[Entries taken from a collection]
┌──

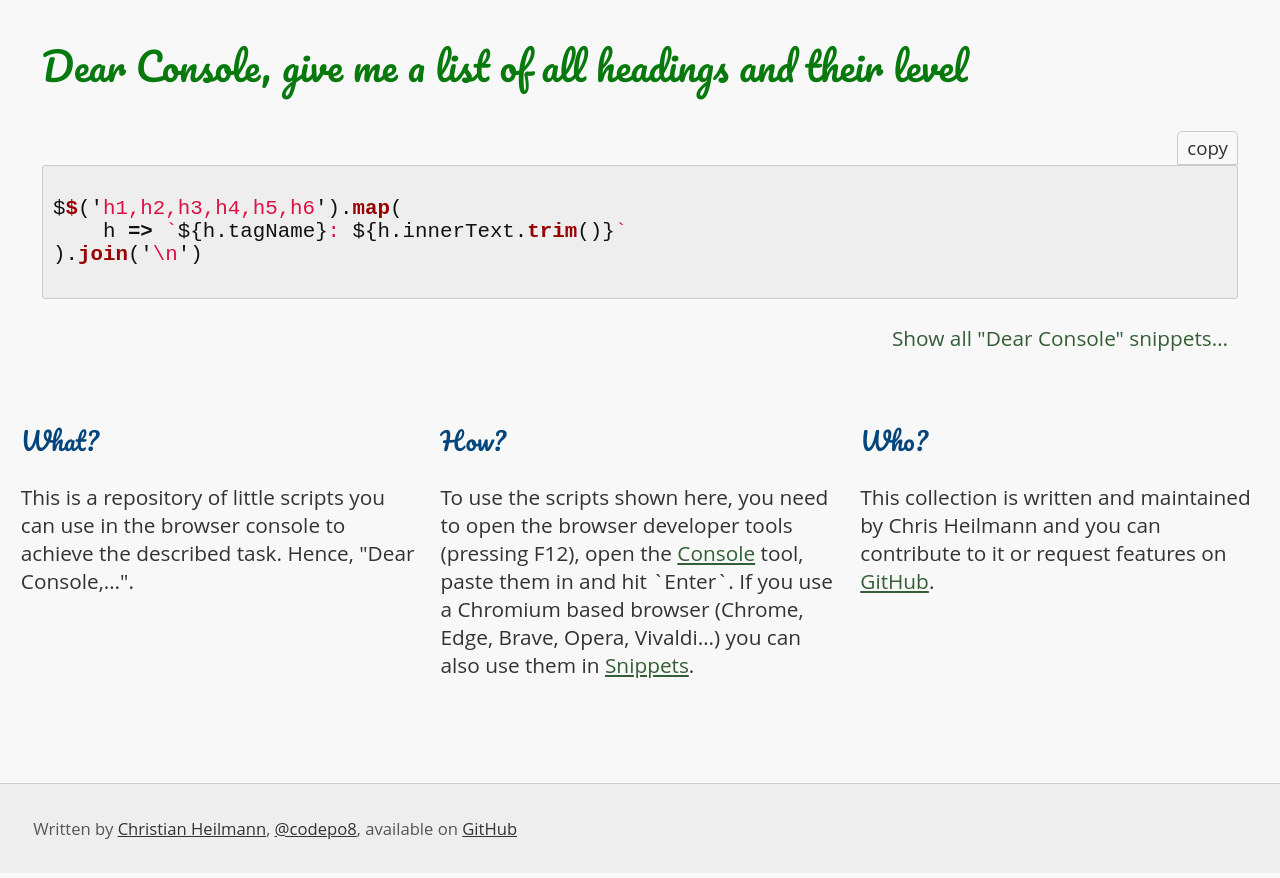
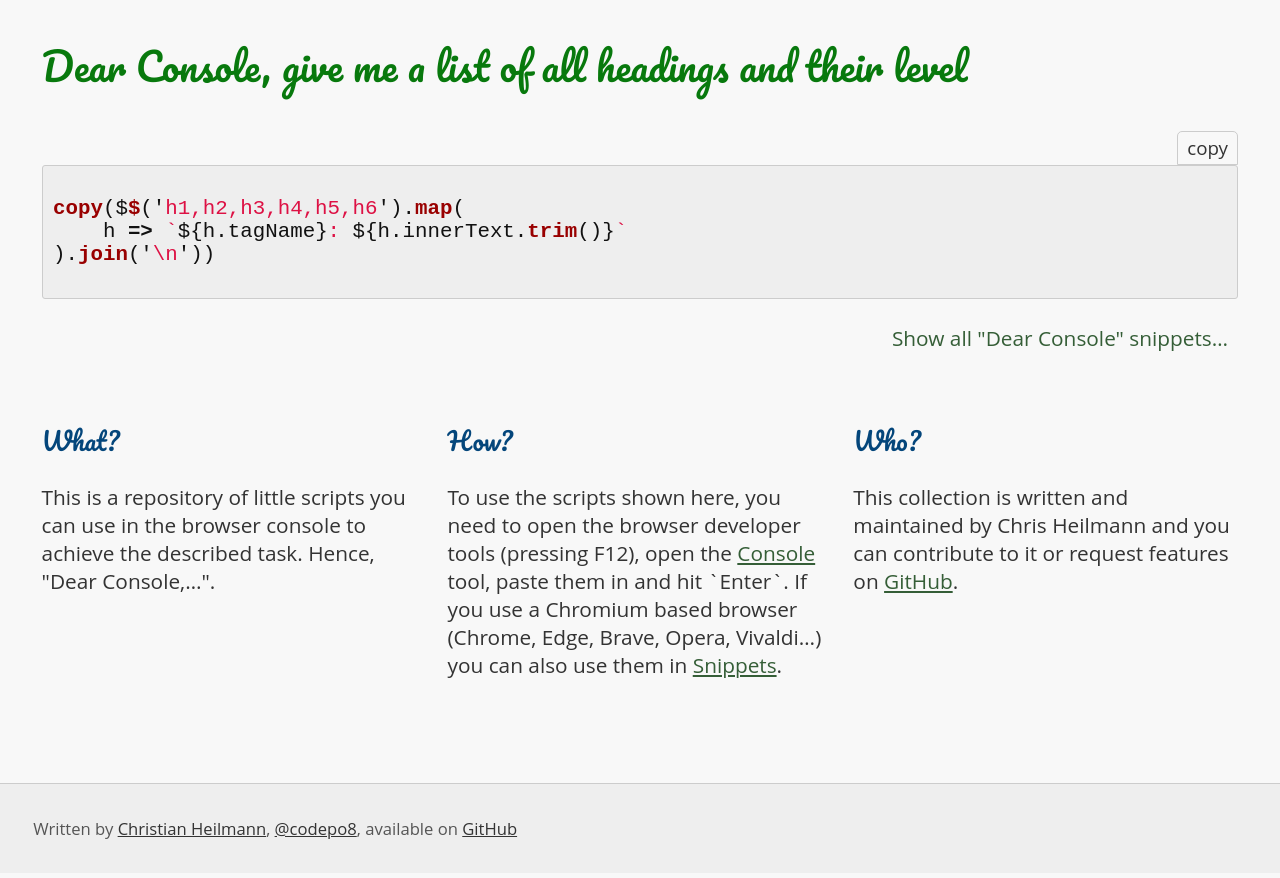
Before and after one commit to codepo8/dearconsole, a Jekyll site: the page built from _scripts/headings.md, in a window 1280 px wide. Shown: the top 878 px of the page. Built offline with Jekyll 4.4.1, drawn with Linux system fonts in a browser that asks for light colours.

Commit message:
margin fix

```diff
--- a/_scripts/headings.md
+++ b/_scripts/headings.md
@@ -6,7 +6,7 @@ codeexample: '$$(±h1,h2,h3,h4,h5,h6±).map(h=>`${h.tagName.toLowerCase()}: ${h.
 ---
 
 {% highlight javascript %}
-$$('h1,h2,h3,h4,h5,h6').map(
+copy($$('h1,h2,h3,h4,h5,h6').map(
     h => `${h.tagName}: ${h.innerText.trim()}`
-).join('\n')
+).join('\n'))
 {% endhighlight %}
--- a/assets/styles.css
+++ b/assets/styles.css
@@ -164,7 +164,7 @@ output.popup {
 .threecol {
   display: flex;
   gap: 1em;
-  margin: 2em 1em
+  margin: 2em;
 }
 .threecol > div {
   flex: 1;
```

└──
┌──

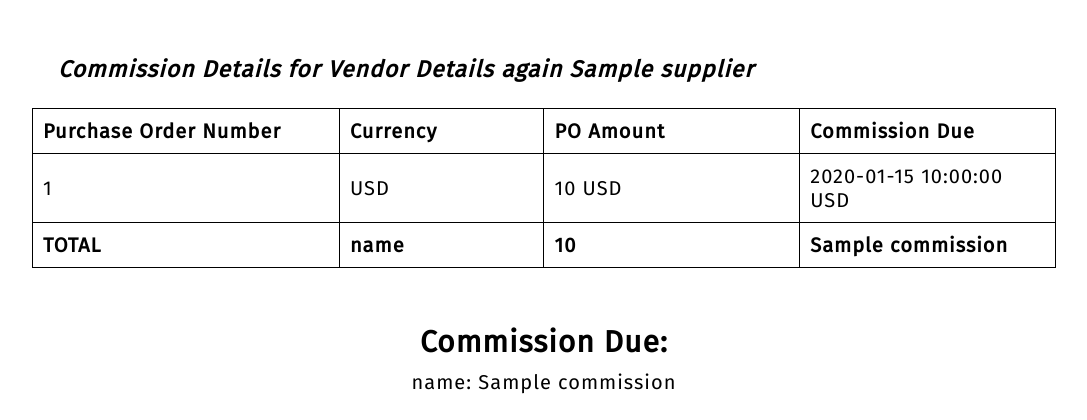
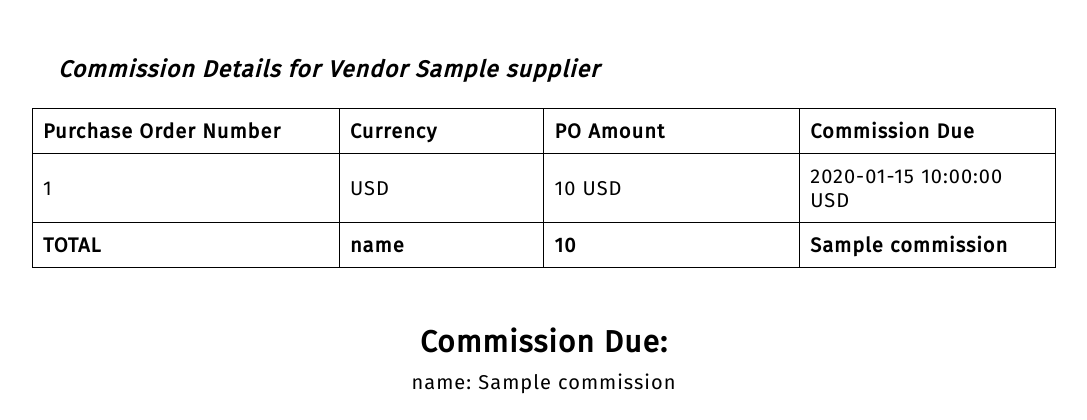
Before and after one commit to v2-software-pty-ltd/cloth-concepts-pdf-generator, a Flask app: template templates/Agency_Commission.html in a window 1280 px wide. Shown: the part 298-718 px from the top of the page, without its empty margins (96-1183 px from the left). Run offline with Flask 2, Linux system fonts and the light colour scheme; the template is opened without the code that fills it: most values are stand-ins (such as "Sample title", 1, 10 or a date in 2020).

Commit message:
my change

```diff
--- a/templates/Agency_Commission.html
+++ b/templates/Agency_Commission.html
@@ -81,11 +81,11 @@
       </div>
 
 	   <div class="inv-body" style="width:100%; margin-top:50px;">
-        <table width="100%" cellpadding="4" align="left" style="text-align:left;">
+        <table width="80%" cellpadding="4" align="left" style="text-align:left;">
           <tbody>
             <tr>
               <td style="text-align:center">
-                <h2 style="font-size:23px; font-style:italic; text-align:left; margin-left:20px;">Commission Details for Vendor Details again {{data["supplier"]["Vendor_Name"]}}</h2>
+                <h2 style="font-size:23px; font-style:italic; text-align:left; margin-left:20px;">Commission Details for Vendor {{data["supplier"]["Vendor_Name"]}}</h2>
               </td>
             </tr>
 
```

└──

• _Work to complete_: In the entries above, locate every line with the word "table" and copy it.

• _The answer_:
-        <table width="100%" cellpadding="4" align="left" style="text-align:left;">
+        <table width="80%" cellpadding="4" align="left" style="text-align:left;">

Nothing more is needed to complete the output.